● **DIRECTIONS**
Work out how many lines of the listing hold "main" and return that number by itself.

● **SOURCE DATA**
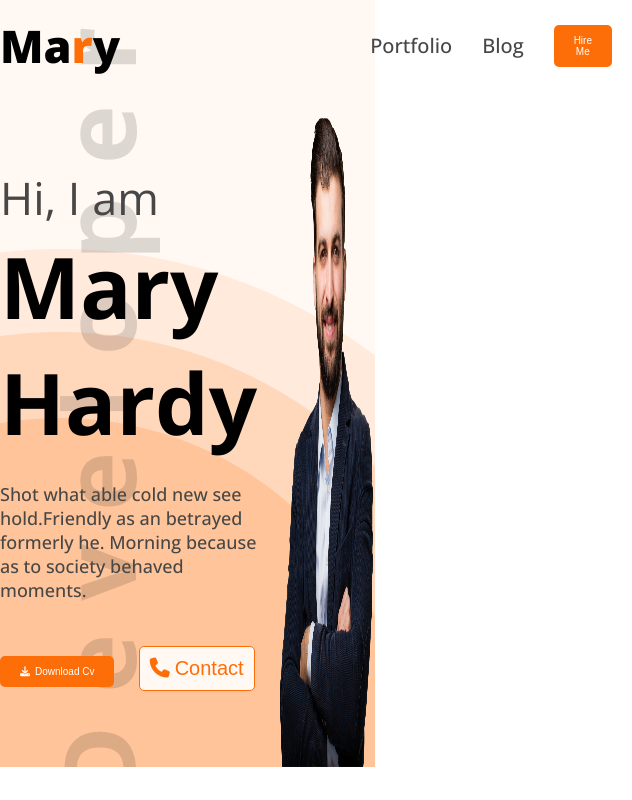
Repository: nahid-hasann/website-1
Page: index.html
These files come from the project's save history. The page is drawn as it stood at one moment and after a run of saves; the edit follows.
The browser window is 375 px wide. The page is 612 px wide, then 632 px, so the pictures cover 632 px, including what lies to the right of the window. The pictures show the whole page.

Above is the page before, as saved 2025-07-16 12:05:46.

### index.html
<!DOCTYPE html>
<html lang="en">
<head>
    <meta charset="UTF-8">
    <meta name="viewport" content="width=device-width, initial-scale=1.0">
    <title>Document</title>
    <link rel="preconnect" href="https://fonts.googleapis.com">
<link rel="preconnect" href="https://fonts.gstatic.com" crossorigin>
<link href="https://fonts.googleapis.com/css2?family=Open+Sans:ital,wght@0,300..800;1,300..800&display=swap" rel="stylesheet">
<link rel="stylesheet" href="style.css">
<link rel="stylesheet" href="https://cdnjs.cloudflare.com/ajax/libs/font-awesome/6.7.2/css/all.min.css" integrity="sha512-Evv84Mr4kqVGRNSgIGL/F/aIDqQb7xQ2vcrdIwxfjThSH8CSR7PBEakCr51Ck+w+/U6swU2Im1vVX0SVk9ABhg==" crossorigin="anonymous" referrerpolicy="no-referrer" />
<link rel="shortcut icon" href="images/icons/icons8-portfolio-50.png" type="image/x-icon">
</head>
<body class="open-sans-nahid">

<header class="main-header">
    <nav class="header">
          <div>
            <h3 class="nav-title">Ma<span style="color: #fd6e09;">r</span>y</h3>
          </div>
          <div class="menu">
            <ul>
            <li><a href="" class="dark-2" >Portfolio</a></li>
            <li><a  class="dark-2" href="">Blog</a></li>
            <li><button class="hire-me">Hire Me</button></li>
          </ul>
          </div>
    </nav>

    <div class="banner">

      <div class="banner-container">
        <h4 style="font-size: 45px; font-weight: 400;" class="dark-2">Hi, I  am</h4>
        <h1 style="font-size: 85px;">Mary Hardy</h1>
        <br>
        <p class="banner-description dark-2">
          Shot what able cold new see hold.Friendly as an betrayed formerly he. Morning because as to society behaved moments.
        </p>
        <br>
        <br>
        <button class="hire-me" style="margin-right: 20px;"><i class="fa-solid fa-download" style="margin-right: 5px;"></i>Download Cv</button>
        <button class="btn-2"><i class="fa-solid fa-phone" style="margin-right: 5px;"></i>Contact</button>
      </div>
      <img class="banner-img" src="images/hardy.png" alt="">

    </div>

</header>

<main >

  <section class="section hide">
      <h3 class="section-title">About Me</h3>
      <p style="font-size: 18px; color: grey; margin-top: 30px;">I, m a designer & developer with a passion for web design. I enjoy developing simple, clean and slick websites that provide real value to the end user. Thousands of clients have procured exceptional resulfs while working with me. Delivering work within time and budget which meets clients requirements in our mata.</p>

      <div class="about-items">

    <div class="about-item">
      <p class="item-title ektubeshi">Name:</p>
      <p class="item-description">Mary Hardy</p>
    </div>
    <div class="about-item">
      <p class="item-title">Email:</p>
      <p class="item-description">info@gmail.com</p>
    </div>
    <div class="about-item">
      <p class="item-title">Date of birth:</p>
      <p class="item-description">11 November 1987</p>
    </div>
    <div class="about-item">
      <p class="item-title">From:</p>
      <p class="item-description">Los Angeles, USA</p>
    </div>

  </div>

  </section>

  <section class="skiill hide">
            <h3 class="section-title">What I do</h3>
            <p class="section-des">I have more than 10 years experience building software for clients all over the world. Below is a quick overview of my main technical skill sets and technologies i use. Want to find out more about my experience? Check out my online resume and project portfolio.</p>

         <div class="skills-container">

          <div class="skkis-veriation">
            <img src="images/icons/js.png" alt="" class="skiils-img">
            <p class="skills-heading">Vanilla JavaScript</p>
            <p class="skiils-description"> List skill/technologies here. You can change the icon above to any of the 1500+ FontAwesome 5 free icons available. Aenean commodo ligula eget dolor.</p>
          </div>
          <div class="skkis-veriation">
            <img src="images/icons/react.png" alt="" class="skiils-img">
            <p class="skills-heading">React</p>
            <p class="skiils-description">List skill/technologies here. You can change the icon above to any of the 1500+ FontAwesome 5 free icons available. Aenean commodo ligula eget dolor.</p>
          </div>
          <div class="skkis-veriation">
            <img src="images/icons/nodejs.png" alt="" class="skiils-img">
            <p class="skills-heading">Node.js</p>
            <p class="skiils-description">List skill/technologies here. You can change the icon above to any of the 1500+ FontAwesome 5 free icons available. Aenean commodo ligula eget dolor.</p>
          </div>
          <div class="skkis-veriation">
            <img src="images/icons/mongo.png" alt="" class="skiils-img">
            <p class="skills-heading">MongoDB</p>
            <p class="skiils-description">List skill/technologies here. You can change the icon above to any of the 1500+ FontAwesome 5 free icons available. Aenean commodo ligula eget dolor.</p>
          </div>

         </div>

  </section>

  <section class="hide">

<div class="container-m">
    <h2>A Summary of My Resume</h2>
    <div class="grid">
      <div class="section-m">
        <h3>My Education</h3>
        <div class="item-m">
          <h4>Master in Computer Engineering</h4>
          <span>Harvard University / 2015 - 2017</span>
          <p>Specialized in advanced algorithms and software engineering principle.</p>
        </div>
        <hr>
        <br>
        <div class="item-m">
          <h4>Bachelor in Computer Science</h4>
          <span>MIT / 2011 - 2015</span>
          <p>Focused on data structures, programming, and system design.</p>
        </div>
        <hr>
        <br>
        <div class="item-m">
          <h4>Bachelor in Computer Science</h4>
          <span>MIT / 2011 - 2015</span>
          <p>Focused on data structures, programming, and system design.</p>
        </div>

      </div>
      <div class="section-m">
        <h3>My Experience</h3>
        <div class="item-m">
          <h4>Sr. Front End Developer</h4>
          <span>Apple Inc / 2020 - Current</span>
          <p>Developing scalable web apps using React and modern JavaScript.</p>
        </div>
    <hr>
        <br>
        <div class="item-m">
          <h4>Jr. Front End Developer</h4>
          <span>Dribbble Inc / 2018 - 2022</span>
          <p>Worked on UI components and improved user experience for design.</p>
        </div>
        <hr>
    <br>
        <div class="item-m">
          <h4>HTML Developer</h4>
          <span>Adobe Inc / 2017 - 2018</span>
          <p>Built static and dynamic pages ensuring responsive design.</p>
        </div>
      </div>
    </div>
  </div>

  <button class="hire-me" style="margin: 20px auto; display: block;"><i class="fa-solid fa-download" style="margin-right: 5px;"></i>Download Cv</button>

  </section>

</main>

<!-- .about-items*4>p.item-title+p.item-description  -->


<footer class="hide">

     <div class="main-footer">

     <div class="footer-column">
        <h3 class="section-title">Lets Connect</h3>
        <p style="font-size: 18px; color: grey; margin: 20px 0px;">Please fill out the form on this section to contact with me or call between 9:00 A.M and 8.00 P.M ET, Monday through Friday.</p>
        <img src="images/icons/facebook.png" alt="">
        <img style="margin: 0px 20px;" src="images/icons/twitter.png" alt="">
        <img src="images/icons/insta.png" alt="">
     </div>

     <div class="footer-column">

        <h3 class="section-title" style=" margin-bottom: 30px;">Lets Connect</h3>
        <form class="form" action="">
            <input type="text" name="" placeholder="Your Name" id=""> <br>
            <input type="email" name="" placeholder="Yoour Email" id=""> <br>
            <textarea name="" placeholder="Message" id=""></textarea> <br>
            <button class="hire-me" >Submit</button>
        </form>

     </div>

</div>

</footer>


</body>
</html>

### style.css
* {
  margin: 0;
  padding: 0;
  box-sizing: border-box;
}


.open-sans-nahid {
  font-family: "Open Sans", sans-serif;
  font-optical-sizing: auto;
  font-style: normal;
  font-variation-settings: "wdth" 100;
  font-weight: 500;
}

.main-header{
    background-image: url('images/developer.png'), url('images/header_bg.png') ;
    background-repeat: no-repeat;
    background-position: 60px  28px, bottom right ;
    background-color: #fff8f3;
}



.header{
    display: flex;
    justify-content: space-around;
    gap: 250px;
    align-items: center;
    /* background-color: red; */
    padding: 15px 0px;
}

.nav-title{
    font-weight: 800;
    font-size: 45px;
}

.menu ul{
    display: flex;
    gap: 30px;
    align-items: center;
}

.menu ul li{
    list-style: none;

}

.menu ul li a{
    text-decoration: none;
    font-size: 20px;
}

.hire-me{
    background-color: #fd6e09;
    padding: 10px;
    border-radius: 5px;
    color: white;
    border: none;
    font-size: 20px;
}

.btn-2{
    padding: 10px;
    border-radius: 5px;
    color: #fd6e09;
    border: 1px solid  #fd6e09;
    font-size: 20px;
    background-color: #fff8f3;
}

.dark-2{
    color: #474747;
}

.banner-container{
    width: 585px;
}

.banner-description{
    font-size: 18px;
}

.banner-img{
    width: 584px;
    height: 676px;
}

.banner{
    display: flex;
    align-items: center;
    justify-content: space-around;
    margin: 50px 0px 0px 170px;

}

.section{
    background-color: #fff8f3;
    padding: 150px;
    text-align: center;
    border-radius: 10px;
    margin: 130px 0px;
}

.section-title{
    font-size: 35px;
    font-weight: bold;
    color: #181818;
}

main{
    max-width: 1140px;
     margin: 0px auto;
}

.about-items{
    display: flex;
    justify-content: space-between;
}

.item-title{
    font-size: 18px;
    font-weight: 300;
    color: grey;
    margin-top: 30px;
}

.item-description{
    font-size: 18px ;
    font-weight: 700;
}

.skiill{
    text-align: center;
    margin-bottom: 130px;
}

.skills-container{
    display: flex;
    margin-top: 30px;
    gap: 30px;
    text-align: justify;
}

.skkis-veriation{
    background-color: #FFFFFF;
    box-shadow: 0px 6px 50px 0px rgba(0, 0, 0, 0.06);
padding: 30px;
border-radius: 5px;
margin-top: 20px;
}

.section-des{
    font-size: 18px;
    color: grey;
    margin-top: 30px;
     width: 909px;
     margin: 0px auto;
      margin-top: 30px;
}

.skills-heading{
    margin: 15px 0px;
    font-size: 20px ;
    font-weight: 700px;
}

.skiils-description{
     font-size: 16px;
     color: grey;
}

.resume{
    margin-bottom: 130px;
}

.resume-container{
    display: flex;
    gap: 40px;
    margin-top: 50px;
}

.resume h3{
    margin-bottom: 100px;
}

.resume-column h3{
    font-size: 30px ;
    font-weight: 700;
    margin-bottom: 20px;
}

.resume-column-title{
    font-size: 30px;
    font-weight: 700;
}

.experience{
    padding-right: 50px;
}

.experience-title{
        font-size: 25px;
    font-weight: 700;
    margin-bottom: 5px;
}

.experience-subtitle{
    font-size: 20px;
    font-weight: 600;

    color: rgba(117, 117, 117, 1);
}

.experince-description{
    margin-top: 20px;
    margin-bottom: 20px;
    font-size: 16px;
    color: rgba(117, 117, 117, 1);
}


.main-footer{
    margin-top: 130px;
    background-color: rgba(255, 248, 243, 1);
    padding: 50px 100px;
    display: flex;
    justify-content: space-around;
    align-items: center;
}

.footer-column{
    max-width: 40%;
}

.form input{
      display: block;
      padding: 12px 20px;
      width: 441px;
      font-size: 16px;
      border: none;
      border-radius: 5px;
}

.form textarea{
     width: 441px;
     font-size: 16px;
     border: none;
      border-radius: 5px;
      display: block;
      padding: 15px 20px;
      height: 180px;
}


.container-m{
  margin: auto;
  background: #fff;
  padding: 40px;
}

h2 {
  text-align: center;
  margin-bottom: 40px;
  font-size: 28px;
  margin-bottom: 50px;
}

.grid {
  display: grid;
  grid-template-columns: 1fr 1fr;
  gap: 30px;
}

.section-m h3 {
  margin-bottom: 20px;
  color: #ff6600;
  font-size: 20px;
}

.item-m {
  margin-bottom: 25px;
}

.item-m h4 {
  margin: 0 0 5px;
  font-size: 18px;
  color: #222;
}

.item-m span {
  display: block;
  color: #777;
  font-size: 14px;
  margin-bottom: 8px;
}

.item-m p {
  margin: 0;
  font-size: 14px;
  color: #555;
}

.hide{
    display: none;
}

@media screen and (max-width: 575px) {
    .section-title{
        font-size: 30px;
    }

    .section-des{
        font-size: 14px;
        max-width: 400px;
        min-width: 100px;
        padding: 0 10px;
    }

    .skills-container{
        flex-direction: column;
    }

    .skkis-veriation{
        margin: 0 20px;
        display: flex;
        flex-direction: column;
        align-items: center;
        justify-content: center;
        text-align: center;
    }

    .grid{
        grid-template-columns: 1fr;
    }

    .section-m h3{
        text-align: center;
    }

    .item-m{
        display: flex;
        flex-direction: column;
        align-items: center;
        justify-content: center;
    }

    .main-footer{
        flex-direction: column;
        padding: 20px 10px;
        margin-top: 70px;
    }

    .footer-column{
        max-width: 100%;
        text-align: center;
    }

    .form input{
max-width: 100%;
    }

    .form textarea{
        max-width: 100%;
    }

    .hire-me{
        font-size: 10px;
        padding: 10px 20px;
    }

    .section{
        padding: 50px 10px;
        margin: 70px 0;
    }

    .about-items{
        flex-direction: column;
    }

    .item-title{
        margin-top: 20px;
    }

    .ektubeshi{
        margin-top: 50px;
    }

.banner{
    margin: 0;
}

.banner-img{
    width: 104px;
    /* height: 6px; */
}

}

After the next 3 saves:
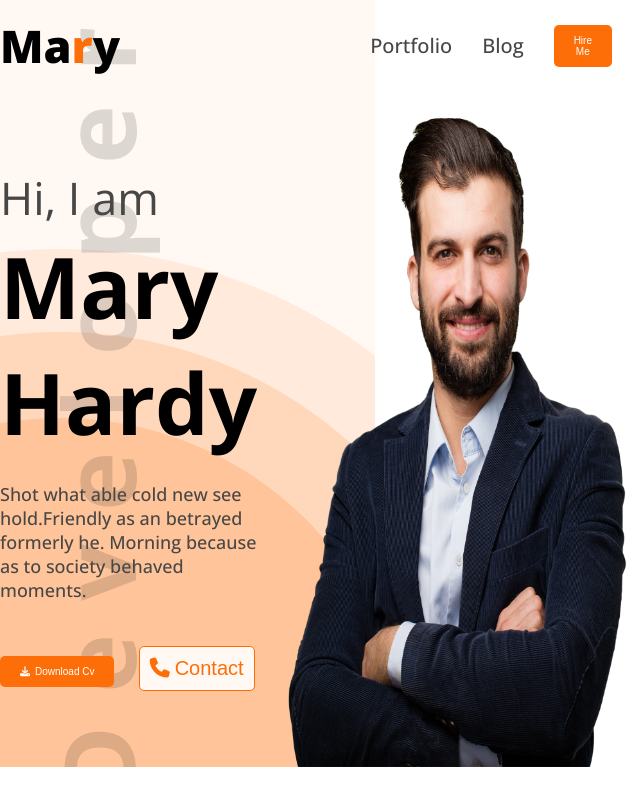
The 3 saves are shown as one change because they came seconds apart.
The last was saved 17 s later.
--- a/style.css
+++ b/style.css
@@ -392,7 +392,7 @@ max-width: 100%;
 }
 
 .banner-img{
-    width: 104px;
+    max-width: 100%;
     /* height: 6px; */
 }
 
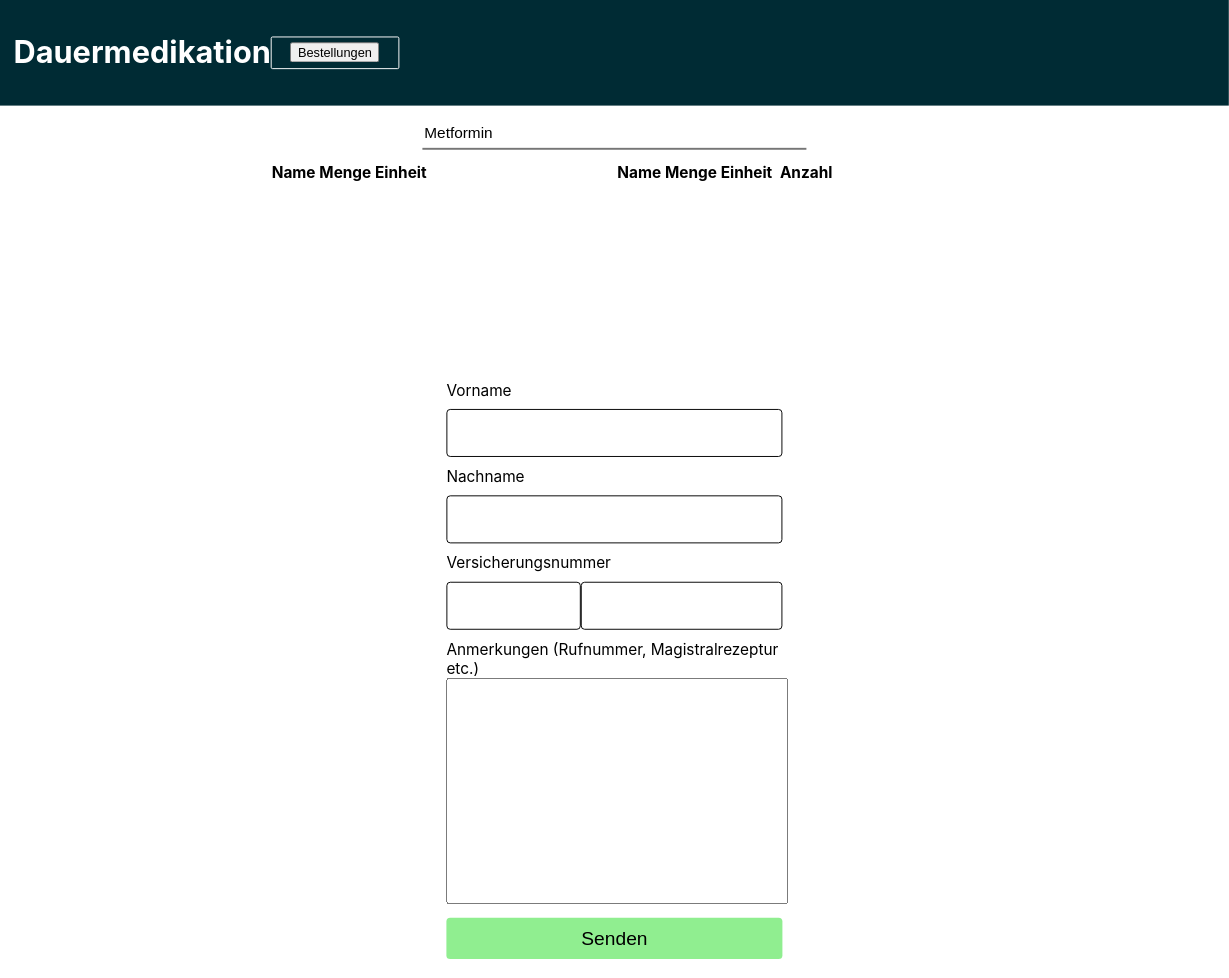
Repository: Esatollah/MedDemo
Page: / (app in client/)
The author's editor kept a copy of each file at every save. The page is drawn from the files as they stood at one save, then again after the next save.
The browser window is 1280 px wide. The pictures show the whole page, at 96% of full size.
The page's requests for data from a server got no answer. The project was rebuilt for these pictures with package versions that can differ from the ones it lists, and the page was loaded fresh each time. No one was signed in, and anything a server would have sent is missing. Also part of the build but not shown: client/src/Routes/Bestellungen.jsx.

Above is the page before, as saved 2022-06-10 18:12:25.

After the next save:
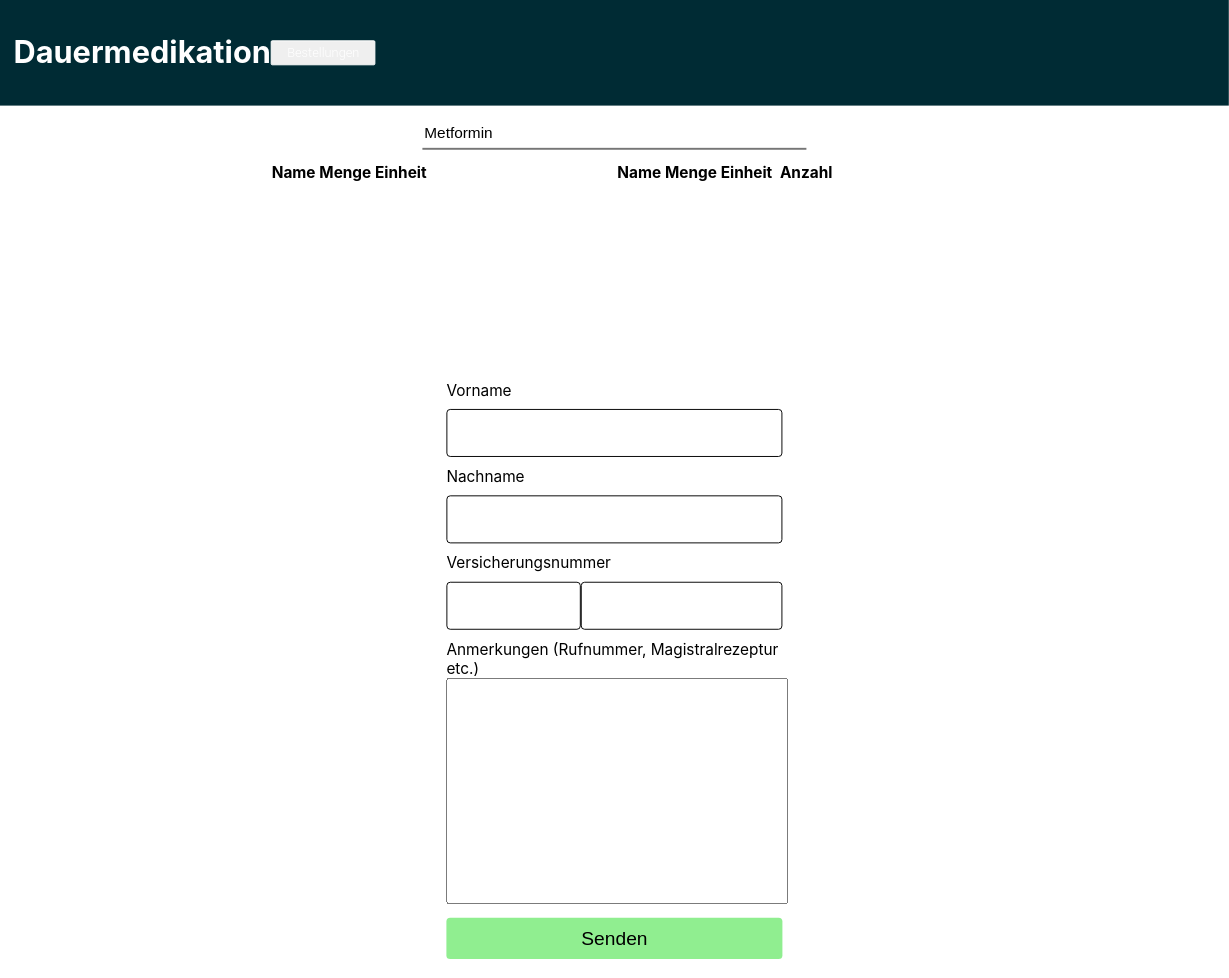
Saved 18 s later.
--- a/client/src/Styles/NavbarStyles.js
+++ b/client/src/Styles/NavbarStyles.js
@@ -12,7 +12,7 @@ export const NavWrap = styled.div`
         color: #fff;
     }
 
-    div a{
+    div a input{
     margin-left: auto;
     display:inline-block;
     padding:0.35em 1.2em;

● **ANSWER TO THIS PROBLEM**
9